(For I believe lately I think of little else than of them,)
Yet it remains to me a curious token, it makes me think of manly love;
He takes the small keepsake he has created away from the scene. It is an image that has moved him and he hopes to maintain those feelings, and remember what is possible for one who is strong enough.
He places the twig within his sight in his “room.” There he is able to view it whenever he needs strength.
The speaker makes clear that he did not take the keepsake to “remind [him] of [his] own dear friends.” He thinks about them all the time. There is nothing that could increase their presence in his mind, they are all-consuming. Perhaps this is the portion of friendship that Whitman is discussing as a weakness. Due to their continual and all-consuming presence, he is filled with their concerns and their lives, making less space for his works.
This keepsake, or “token” is “curious” to him. It reminds him of “manly love.” It is at this point in the poem that the narrative takes a turn that the reader may not have expected. This twig, which has come to resemble a phallic object, reminds its keeper of love between men.
Walt Whitman is well-known to have had love affairs with men, and although it was not common knowledge at the time, there are a number of his poems that resonate with his true desires. By adding this concern into the poem, and forcing the reader to address the speaker’s sexuality, one can find other reasons that Whitman might be speaking of his own need for companionship.
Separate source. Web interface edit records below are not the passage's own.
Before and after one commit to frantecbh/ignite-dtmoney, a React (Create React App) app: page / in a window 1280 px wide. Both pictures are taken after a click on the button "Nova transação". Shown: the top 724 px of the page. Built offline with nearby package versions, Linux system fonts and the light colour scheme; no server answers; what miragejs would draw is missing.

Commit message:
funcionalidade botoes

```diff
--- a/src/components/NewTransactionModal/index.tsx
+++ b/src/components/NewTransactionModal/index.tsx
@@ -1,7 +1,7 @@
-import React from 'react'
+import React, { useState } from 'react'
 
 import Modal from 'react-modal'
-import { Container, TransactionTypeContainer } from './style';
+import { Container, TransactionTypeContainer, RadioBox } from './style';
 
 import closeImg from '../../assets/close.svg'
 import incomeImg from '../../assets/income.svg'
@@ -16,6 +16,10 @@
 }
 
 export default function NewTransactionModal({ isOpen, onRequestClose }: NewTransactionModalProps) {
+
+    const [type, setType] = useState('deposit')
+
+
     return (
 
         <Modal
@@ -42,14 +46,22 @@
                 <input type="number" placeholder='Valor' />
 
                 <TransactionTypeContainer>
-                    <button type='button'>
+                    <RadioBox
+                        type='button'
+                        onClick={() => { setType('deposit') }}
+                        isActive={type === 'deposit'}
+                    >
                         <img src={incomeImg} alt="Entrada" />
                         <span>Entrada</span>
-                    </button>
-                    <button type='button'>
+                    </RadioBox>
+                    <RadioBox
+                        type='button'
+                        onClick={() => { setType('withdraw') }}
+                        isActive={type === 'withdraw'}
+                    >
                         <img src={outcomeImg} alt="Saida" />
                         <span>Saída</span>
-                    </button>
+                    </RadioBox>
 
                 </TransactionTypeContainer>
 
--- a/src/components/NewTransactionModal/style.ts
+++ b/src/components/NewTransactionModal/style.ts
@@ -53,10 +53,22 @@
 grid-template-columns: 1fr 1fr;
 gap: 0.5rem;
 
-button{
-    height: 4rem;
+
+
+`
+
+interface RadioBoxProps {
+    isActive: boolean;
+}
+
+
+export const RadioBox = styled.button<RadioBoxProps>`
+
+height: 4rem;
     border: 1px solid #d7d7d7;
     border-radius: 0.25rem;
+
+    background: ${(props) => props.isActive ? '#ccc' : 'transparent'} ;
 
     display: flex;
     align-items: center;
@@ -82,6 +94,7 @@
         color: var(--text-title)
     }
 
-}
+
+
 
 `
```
He desires the company of others, particularly other men, and is unable to maintain a successful relationship. Perhaps this was due primarily to the age in which he lived, or the state of Whitman’s personal life. Either way, he feels a great need for “a friend a lover” and cannot shake it.
For all that, and though the live-oak glistens there in Louisiana solitary in a wide flat space,
Uttering joyous leaves all its life without a friend a lover near,
I know very well I could not.
In the final lines of this poem, the poet reiterates what was said at the beginning with some additional detail.
He once more remembers the tree that was growing there “in a wide flat / space,” in Louisiana. The poet can still see the “joyous leaves” that it uttered all its life “without a friend a lover near,” and is once more struck by his own inability to do the same. He needs and craves love and friendship, two things that are both strengths and weaknesses.
About Walt Whitman
Walt Whitman was born in 1819 and lived with his parents and eight other siblings in New York City. By the time Whitman was twelve, he had started to become interested in the written word as he learned the printer’s trade. He would work in this trade until he became a teacher at the age of seventeen in 1836. His teaching career would continue until 1841 when he turned to journalism. Throughout the 40’s Whitman founded, worked at, and edited multiple New York papers. In 1855 Whitman copyrighted the first edition of Leaves of Grass and then released a second edition a year later. Read Whitman’s poetry here.
Whitman worked as a nurse during the Civil War and traveled throughout the New York area recording what he saw. He struggled for most of his life and only found the acclaim he has today after his death in 1892.